The first Camas Quilt & Fiber Arts Festival will take place Friday, from 5 to 8 p.m., and Saturday, from 9 a.m. to 4 p.m., in downtown Camas.

The festival began as a First Friday idea, but the Downtown Camas Association quickly decided to extend the event for an extra day because of the interest it was generating.

“It’s about celebrating the art and talent and getting people connected that way,” Schulstad said.

Quilts will be hung up all through downtown, indoors and outdoors, she said.

At least a dozen downtown businesses have volunteered to open their doors to the festival and hang the pieces inside their shops.

Not only completed quilts and pieces will be shown. Works in progress and unfinished pieces will also be on display.

“It’s more of a showcase of the craft and the art,” Schulstad said. “It’s not just the finished project.”

River Quilts and Craft Warehouse are sponsoring the event.

Craft Warehouse will have a booth set up offering activities for kids and selling yarn and other products. The company has agreed to donate 20 percent of its profits on those two days back to downtown Camas.

Workshops and various charity projects incorporating fiber arts will be available to the public.

Master knitters, crocheters, quilters and others will set up at Journey Community Church, located on Fourth Avenue and Birch Street, for a “Yarn-In.” People will be able to knit together, get advice from experts and watch demonstrations.

River Quilts, 337 N.E. Fourth Ave., will display a “trunk show” by Elinor Peace Bailey, a doll-maker, which will showcase her work and process. Some of her patterns will be available for sale.

The Vancouver/Portland chapter of Project Linus, an organization that makes blankets for ill or traumatized children, will have a station at the festival where people can design a quilt square. Different fabrics will be available for anyone to arrange, then volunteers will sew the pieces together.

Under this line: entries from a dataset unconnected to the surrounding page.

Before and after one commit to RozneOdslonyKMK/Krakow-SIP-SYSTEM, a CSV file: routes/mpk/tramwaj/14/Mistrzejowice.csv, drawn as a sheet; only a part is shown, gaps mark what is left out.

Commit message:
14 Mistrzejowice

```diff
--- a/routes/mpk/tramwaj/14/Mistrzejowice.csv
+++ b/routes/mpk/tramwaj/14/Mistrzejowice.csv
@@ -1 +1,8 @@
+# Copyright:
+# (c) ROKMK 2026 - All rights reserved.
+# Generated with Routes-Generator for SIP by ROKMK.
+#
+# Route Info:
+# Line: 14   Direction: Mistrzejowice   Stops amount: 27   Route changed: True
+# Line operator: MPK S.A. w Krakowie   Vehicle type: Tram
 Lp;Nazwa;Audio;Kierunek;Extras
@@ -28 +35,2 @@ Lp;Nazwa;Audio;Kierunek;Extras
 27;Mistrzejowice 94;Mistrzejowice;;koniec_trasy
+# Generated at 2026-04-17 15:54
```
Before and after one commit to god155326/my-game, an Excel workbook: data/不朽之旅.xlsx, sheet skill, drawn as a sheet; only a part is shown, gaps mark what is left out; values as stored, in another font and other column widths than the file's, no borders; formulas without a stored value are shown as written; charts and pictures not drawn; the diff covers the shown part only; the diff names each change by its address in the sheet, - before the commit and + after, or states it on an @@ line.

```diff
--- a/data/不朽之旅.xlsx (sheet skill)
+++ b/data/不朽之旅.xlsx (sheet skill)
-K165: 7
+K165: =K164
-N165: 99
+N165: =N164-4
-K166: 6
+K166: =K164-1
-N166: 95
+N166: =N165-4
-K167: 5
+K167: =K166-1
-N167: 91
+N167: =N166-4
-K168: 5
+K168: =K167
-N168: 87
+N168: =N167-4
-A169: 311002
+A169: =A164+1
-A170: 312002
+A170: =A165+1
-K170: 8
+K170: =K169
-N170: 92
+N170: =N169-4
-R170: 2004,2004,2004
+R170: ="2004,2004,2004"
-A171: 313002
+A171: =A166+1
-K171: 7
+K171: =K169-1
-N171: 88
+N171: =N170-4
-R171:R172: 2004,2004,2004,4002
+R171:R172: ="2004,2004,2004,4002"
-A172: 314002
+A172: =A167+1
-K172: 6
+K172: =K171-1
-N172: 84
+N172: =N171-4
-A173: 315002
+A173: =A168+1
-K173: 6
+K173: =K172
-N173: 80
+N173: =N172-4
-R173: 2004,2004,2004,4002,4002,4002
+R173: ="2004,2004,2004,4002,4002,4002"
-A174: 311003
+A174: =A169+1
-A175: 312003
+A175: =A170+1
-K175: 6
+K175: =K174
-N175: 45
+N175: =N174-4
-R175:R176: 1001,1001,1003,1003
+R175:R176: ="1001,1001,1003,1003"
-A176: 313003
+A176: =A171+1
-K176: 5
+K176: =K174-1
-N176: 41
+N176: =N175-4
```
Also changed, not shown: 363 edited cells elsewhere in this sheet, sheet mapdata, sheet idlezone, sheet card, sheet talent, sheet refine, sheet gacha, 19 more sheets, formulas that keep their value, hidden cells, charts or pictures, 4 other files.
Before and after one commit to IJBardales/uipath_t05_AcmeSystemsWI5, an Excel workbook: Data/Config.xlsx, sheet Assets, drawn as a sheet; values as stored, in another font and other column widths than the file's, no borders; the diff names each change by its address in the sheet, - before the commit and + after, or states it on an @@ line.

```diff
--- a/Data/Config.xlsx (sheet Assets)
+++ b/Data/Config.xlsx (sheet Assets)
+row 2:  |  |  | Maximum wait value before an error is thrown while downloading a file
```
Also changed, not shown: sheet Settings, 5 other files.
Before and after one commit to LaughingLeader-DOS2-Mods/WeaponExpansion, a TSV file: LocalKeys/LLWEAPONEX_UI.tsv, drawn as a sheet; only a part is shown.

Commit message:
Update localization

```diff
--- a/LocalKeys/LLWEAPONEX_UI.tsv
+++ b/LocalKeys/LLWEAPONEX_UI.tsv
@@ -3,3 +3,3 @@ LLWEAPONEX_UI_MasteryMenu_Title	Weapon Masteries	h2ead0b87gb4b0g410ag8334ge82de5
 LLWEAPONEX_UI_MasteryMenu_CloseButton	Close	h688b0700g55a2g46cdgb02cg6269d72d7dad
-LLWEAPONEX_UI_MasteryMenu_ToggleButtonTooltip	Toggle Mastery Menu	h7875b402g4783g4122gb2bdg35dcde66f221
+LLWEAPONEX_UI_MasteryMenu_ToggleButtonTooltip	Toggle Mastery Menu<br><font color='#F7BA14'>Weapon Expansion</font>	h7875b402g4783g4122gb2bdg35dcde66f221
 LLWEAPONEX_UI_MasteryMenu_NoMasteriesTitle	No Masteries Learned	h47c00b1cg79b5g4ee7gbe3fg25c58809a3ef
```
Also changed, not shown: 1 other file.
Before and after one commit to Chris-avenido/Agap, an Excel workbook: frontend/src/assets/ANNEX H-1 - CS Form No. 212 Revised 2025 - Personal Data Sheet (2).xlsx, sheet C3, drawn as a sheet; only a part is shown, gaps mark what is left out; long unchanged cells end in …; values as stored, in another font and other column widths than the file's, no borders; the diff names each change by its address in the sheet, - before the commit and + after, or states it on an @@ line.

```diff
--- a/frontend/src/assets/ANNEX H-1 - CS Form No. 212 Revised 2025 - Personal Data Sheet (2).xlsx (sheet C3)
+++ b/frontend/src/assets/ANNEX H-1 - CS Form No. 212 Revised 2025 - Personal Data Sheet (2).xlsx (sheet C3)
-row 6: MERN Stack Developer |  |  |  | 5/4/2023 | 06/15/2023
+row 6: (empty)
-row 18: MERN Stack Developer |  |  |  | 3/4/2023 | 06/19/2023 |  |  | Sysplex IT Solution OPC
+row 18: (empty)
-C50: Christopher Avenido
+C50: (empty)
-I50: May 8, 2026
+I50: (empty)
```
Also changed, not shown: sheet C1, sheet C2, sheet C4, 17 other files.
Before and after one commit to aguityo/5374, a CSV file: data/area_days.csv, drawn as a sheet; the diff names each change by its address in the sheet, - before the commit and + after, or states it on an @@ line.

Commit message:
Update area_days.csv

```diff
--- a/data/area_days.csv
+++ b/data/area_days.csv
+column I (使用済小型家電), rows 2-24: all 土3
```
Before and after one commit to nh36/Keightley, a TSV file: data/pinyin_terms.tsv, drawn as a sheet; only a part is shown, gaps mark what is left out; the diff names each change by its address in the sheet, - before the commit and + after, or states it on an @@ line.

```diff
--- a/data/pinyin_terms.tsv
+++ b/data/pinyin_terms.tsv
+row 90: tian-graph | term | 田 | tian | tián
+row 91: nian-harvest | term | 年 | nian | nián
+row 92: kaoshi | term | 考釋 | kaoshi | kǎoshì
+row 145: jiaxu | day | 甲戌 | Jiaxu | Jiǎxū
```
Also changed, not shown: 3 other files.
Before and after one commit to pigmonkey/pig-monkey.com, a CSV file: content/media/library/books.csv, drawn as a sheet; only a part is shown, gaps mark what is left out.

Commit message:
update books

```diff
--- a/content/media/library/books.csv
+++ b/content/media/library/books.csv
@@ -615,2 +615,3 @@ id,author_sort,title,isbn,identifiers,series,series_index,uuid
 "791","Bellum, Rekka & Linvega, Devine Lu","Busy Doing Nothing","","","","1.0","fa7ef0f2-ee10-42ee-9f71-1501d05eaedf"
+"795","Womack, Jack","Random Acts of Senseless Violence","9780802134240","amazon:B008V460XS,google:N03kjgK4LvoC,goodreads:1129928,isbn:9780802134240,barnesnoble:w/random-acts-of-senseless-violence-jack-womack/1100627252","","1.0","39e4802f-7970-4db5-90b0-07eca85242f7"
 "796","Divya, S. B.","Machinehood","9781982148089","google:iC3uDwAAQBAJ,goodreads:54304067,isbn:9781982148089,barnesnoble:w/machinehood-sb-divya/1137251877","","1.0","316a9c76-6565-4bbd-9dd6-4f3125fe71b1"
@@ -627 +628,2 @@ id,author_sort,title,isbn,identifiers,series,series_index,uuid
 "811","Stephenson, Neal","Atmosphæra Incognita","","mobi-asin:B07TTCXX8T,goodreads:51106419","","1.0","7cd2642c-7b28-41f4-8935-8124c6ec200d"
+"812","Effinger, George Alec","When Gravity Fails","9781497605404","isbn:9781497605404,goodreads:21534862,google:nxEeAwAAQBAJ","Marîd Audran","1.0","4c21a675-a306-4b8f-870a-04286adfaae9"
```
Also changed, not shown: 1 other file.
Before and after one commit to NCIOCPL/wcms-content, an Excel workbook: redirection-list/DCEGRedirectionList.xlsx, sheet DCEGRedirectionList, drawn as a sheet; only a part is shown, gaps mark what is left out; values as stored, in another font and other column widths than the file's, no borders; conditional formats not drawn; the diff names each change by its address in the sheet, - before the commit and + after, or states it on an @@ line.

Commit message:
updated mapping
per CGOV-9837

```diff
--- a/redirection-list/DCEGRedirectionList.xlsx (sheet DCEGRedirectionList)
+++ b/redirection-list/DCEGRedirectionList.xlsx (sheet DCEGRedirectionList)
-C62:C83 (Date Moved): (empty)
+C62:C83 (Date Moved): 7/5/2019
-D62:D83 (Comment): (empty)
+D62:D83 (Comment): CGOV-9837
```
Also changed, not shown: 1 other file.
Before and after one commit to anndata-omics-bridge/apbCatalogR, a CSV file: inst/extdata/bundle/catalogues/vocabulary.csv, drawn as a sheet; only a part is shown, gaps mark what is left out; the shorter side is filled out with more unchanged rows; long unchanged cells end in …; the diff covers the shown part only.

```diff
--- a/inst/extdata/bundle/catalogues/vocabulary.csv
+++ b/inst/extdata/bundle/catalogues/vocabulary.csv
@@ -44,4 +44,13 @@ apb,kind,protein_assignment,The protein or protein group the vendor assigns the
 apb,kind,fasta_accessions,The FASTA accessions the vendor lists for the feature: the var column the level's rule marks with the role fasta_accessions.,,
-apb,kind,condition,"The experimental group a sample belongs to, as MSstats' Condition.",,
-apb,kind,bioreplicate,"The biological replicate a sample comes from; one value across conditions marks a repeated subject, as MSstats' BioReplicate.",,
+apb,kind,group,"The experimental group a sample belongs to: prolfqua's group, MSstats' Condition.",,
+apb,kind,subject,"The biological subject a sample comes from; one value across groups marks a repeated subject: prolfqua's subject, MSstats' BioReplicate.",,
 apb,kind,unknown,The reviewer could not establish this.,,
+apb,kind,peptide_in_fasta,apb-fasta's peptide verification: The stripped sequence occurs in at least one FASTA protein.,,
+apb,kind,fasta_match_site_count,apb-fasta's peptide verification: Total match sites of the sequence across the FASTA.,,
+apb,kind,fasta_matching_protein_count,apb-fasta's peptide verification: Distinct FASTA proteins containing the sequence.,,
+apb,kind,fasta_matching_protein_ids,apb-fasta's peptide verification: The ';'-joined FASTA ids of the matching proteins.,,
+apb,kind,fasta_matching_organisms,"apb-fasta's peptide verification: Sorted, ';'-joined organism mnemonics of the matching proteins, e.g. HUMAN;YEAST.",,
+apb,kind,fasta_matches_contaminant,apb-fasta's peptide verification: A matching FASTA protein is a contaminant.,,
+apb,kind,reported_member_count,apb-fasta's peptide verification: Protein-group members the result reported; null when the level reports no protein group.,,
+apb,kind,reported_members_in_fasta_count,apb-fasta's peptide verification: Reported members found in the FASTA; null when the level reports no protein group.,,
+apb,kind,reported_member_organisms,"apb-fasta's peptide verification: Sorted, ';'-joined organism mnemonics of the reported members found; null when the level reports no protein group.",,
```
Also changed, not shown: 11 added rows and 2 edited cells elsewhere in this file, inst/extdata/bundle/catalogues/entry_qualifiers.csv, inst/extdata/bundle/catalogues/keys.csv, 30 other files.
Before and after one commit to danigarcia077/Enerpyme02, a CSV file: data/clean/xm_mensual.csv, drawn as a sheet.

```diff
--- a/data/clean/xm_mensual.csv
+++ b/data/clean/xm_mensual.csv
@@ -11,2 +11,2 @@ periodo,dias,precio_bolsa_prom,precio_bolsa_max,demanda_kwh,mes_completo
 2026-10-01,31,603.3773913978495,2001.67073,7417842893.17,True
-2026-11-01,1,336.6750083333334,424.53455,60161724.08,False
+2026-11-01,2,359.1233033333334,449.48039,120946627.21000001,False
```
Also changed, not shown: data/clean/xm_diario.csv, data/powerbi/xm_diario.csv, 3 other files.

Organizers are hoping to have enough squares for several quilts by the end of the festival.

The squares will be made into quilts that will be donated to local children in hospitals or foster homes, said Chapter Coordinator Jodene Cook.

“I get to see firsthand the difference a blanket can make to a child,” she said.

The Linus Project will be set up from 8:30 a.m. to 4 p.m., Saturday, inside River Quilts.

Kids and adults alike will have the opportunity to practice their stitching on cat beds at the West Columbia Gorge Humane Society’s booth.

And in case the day gets cold, don’t worry, Wooly Wooly Wag Tails Yarn will be operating a circular sock machine. Visitors can buy a skein of locally-made yarn and order socks to be made by volunteers.

The Washougal yarn shop will also have weavers, knitters and spinners on hand to conduct demonstrations and answer questions.

The organizers hope the festival will become an annual event that grows in size each year. Already, many reports of distant visitors are rolling in.

One 91-year-old woman, who heard about the festival from her daughter, is traveling from New York to see the display of quilts and fiber arts.

“It’s bringing people together,” Schulstad said.